### Required action:
Where does the string "frames" appear in the material? Copy each line that holds it.

##### Extracted information

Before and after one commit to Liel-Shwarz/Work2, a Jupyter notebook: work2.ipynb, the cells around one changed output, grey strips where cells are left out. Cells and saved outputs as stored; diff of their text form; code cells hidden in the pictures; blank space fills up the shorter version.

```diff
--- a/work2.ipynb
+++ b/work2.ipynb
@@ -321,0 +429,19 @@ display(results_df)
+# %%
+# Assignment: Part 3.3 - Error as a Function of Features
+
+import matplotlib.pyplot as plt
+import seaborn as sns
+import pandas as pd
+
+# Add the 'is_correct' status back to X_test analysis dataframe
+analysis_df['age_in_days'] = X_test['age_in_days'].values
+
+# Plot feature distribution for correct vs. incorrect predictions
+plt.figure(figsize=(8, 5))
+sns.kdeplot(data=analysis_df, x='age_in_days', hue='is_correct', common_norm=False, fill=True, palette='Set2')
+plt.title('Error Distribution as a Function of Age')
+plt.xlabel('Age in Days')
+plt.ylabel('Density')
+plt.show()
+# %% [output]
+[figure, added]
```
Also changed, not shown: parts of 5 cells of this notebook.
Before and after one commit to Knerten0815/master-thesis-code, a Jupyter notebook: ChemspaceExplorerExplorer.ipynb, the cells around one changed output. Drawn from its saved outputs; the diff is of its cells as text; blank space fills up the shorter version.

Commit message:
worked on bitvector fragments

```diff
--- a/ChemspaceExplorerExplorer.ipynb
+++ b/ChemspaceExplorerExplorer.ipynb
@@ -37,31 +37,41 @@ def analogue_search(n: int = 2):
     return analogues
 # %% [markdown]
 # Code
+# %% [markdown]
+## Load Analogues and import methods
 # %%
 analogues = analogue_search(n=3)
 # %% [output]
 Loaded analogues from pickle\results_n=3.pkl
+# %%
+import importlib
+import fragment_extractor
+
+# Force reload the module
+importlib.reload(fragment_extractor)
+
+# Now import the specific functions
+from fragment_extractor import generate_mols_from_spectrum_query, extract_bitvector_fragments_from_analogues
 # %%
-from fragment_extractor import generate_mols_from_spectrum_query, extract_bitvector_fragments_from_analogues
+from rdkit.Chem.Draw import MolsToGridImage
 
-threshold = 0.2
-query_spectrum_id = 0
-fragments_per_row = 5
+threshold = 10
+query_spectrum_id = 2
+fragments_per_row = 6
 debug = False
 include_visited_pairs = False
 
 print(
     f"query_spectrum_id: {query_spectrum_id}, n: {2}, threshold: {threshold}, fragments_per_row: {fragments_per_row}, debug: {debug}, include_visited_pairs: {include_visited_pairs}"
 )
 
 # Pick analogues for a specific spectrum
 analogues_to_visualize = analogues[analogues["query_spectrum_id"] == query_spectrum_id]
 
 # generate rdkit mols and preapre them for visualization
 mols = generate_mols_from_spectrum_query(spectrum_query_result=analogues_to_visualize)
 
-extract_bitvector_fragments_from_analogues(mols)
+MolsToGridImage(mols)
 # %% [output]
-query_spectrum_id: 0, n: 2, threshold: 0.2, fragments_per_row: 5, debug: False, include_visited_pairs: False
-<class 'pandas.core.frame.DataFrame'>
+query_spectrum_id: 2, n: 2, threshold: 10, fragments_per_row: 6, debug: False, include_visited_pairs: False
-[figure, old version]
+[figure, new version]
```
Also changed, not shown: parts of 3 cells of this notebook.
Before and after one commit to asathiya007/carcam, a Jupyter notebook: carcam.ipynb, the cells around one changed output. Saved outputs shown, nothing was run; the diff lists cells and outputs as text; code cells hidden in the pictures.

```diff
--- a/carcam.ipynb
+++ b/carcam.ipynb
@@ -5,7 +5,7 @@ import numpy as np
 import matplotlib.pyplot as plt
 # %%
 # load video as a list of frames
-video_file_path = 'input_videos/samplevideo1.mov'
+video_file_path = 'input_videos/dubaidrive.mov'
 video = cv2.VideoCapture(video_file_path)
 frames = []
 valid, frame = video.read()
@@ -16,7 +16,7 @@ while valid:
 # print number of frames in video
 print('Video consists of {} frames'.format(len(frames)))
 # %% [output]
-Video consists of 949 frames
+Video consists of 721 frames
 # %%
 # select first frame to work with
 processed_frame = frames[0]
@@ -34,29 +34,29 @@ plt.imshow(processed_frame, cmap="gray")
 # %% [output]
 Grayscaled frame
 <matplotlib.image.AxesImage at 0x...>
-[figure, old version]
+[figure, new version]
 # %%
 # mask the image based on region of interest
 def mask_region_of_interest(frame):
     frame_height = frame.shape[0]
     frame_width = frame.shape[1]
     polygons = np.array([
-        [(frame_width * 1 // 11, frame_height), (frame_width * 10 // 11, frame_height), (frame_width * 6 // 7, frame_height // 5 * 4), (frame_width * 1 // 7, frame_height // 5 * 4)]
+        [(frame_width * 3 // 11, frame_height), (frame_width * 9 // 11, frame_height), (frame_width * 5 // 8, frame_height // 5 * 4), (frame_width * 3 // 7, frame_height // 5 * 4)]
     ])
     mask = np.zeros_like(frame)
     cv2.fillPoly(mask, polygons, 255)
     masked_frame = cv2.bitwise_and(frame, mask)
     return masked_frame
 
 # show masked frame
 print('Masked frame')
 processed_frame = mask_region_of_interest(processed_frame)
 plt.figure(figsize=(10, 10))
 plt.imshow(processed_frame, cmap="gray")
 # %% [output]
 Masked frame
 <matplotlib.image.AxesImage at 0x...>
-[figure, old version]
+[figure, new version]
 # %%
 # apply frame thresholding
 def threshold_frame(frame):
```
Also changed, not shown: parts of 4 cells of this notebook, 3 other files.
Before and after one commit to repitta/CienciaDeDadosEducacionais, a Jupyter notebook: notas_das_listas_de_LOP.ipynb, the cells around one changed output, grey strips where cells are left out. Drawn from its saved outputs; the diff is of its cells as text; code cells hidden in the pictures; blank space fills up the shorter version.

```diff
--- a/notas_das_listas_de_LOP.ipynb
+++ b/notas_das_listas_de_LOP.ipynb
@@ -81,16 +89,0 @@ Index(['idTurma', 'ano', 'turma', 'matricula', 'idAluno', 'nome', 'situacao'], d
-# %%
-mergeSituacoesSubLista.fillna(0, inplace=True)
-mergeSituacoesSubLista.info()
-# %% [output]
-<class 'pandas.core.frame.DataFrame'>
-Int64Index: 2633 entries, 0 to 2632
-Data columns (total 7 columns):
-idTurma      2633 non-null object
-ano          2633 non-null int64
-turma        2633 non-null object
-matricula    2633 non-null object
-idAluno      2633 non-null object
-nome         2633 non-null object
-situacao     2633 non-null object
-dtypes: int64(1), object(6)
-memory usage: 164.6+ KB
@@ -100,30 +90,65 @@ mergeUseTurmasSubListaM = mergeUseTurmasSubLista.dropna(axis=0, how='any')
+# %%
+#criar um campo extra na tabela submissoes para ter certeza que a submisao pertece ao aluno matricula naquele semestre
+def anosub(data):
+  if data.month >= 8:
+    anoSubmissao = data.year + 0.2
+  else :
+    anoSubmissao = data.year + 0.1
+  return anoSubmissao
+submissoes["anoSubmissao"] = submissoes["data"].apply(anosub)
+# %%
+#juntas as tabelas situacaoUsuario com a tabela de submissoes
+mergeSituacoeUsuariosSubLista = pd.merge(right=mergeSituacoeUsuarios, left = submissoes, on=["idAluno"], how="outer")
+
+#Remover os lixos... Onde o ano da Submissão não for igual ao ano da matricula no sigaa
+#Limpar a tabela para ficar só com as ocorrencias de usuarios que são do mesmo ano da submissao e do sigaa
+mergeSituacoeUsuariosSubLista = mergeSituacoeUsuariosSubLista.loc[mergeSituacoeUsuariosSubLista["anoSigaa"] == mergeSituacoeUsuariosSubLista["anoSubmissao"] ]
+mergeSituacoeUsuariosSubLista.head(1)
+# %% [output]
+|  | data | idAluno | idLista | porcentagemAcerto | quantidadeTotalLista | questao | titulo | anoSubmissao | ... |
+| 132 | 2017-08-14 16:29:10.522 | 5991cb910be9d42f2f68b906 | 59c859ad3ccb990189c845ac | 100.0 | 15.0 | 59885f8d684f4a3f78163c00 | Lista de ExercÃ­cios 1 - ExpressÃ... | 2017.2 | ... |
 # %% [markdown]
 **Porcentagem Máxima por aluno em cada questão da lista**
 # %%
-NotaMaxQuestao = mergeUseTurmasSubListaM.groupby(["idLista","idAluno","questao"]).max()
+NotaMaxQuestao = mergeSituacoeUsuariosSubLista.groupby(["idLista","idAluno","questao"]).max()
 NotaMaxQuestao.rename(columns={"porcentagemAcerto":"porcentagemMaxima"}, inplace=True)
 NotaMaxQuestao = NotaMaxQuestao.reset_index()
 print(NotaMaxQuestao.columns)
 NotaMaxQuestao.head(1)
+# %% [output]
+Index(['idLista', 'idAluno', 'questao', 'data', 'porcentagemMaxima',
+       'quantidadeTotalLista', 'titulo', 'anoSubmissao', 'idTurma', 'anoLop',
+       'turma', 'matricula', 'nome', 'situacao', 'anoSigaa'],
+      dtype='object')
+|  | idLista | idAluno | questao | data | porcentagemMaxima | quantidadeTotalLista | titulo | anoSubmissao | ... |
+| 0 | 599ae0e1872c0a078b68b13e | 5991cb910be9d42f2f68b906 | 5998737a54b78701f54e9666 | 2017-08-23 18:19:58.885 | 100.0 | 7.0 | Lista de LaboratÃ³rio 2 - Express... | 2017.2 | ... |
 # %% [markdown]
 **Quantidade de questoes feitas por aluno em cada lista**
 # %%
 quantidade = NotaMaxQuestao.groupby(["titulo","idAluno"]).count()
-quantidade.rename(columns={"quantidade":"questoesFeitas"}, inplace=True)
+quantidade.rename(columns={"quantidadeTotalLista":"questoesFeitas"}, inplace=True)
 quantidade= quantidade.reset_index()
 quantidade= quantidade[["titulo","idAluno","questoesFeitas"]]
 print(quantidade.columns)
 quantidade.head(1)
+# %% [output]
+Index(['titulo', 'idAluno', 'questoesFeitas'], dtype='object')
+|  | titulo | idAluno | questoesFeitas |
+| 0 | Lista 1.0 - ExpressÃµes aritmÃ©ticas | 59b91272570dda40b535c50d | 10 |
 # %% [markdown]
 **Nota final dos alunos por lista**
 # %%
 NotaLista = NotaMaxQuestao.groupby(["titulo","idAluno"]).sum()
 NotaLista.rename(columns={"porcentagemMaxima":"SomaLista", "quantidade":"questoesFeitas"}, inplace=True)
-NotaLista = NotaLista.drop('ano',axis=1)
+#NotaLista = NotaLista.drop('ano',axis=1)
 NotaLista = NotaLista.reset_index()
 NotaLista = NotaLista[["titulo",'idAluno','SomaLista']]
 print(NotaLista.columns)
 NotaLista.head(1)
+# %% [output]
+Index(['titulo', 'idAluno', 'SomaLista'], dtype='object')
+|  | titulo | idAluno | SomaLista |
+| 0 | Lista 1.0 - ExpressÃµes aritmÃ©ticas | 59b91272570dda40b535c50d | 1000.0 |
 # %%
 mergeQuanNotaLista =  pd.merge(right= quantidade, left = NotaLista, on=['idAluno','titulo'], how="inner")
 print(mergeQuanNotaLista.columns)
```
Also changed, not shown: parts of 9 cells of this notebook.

##########

### Exercise result:
 # load video as a list of frames
 frames = []
 # print number of frames in video
 print('Video consists of {} frames'.format(len(frames)))
-Video consists of 949 frames
+Video consists of 721 frames
 processed_frame = frames[0]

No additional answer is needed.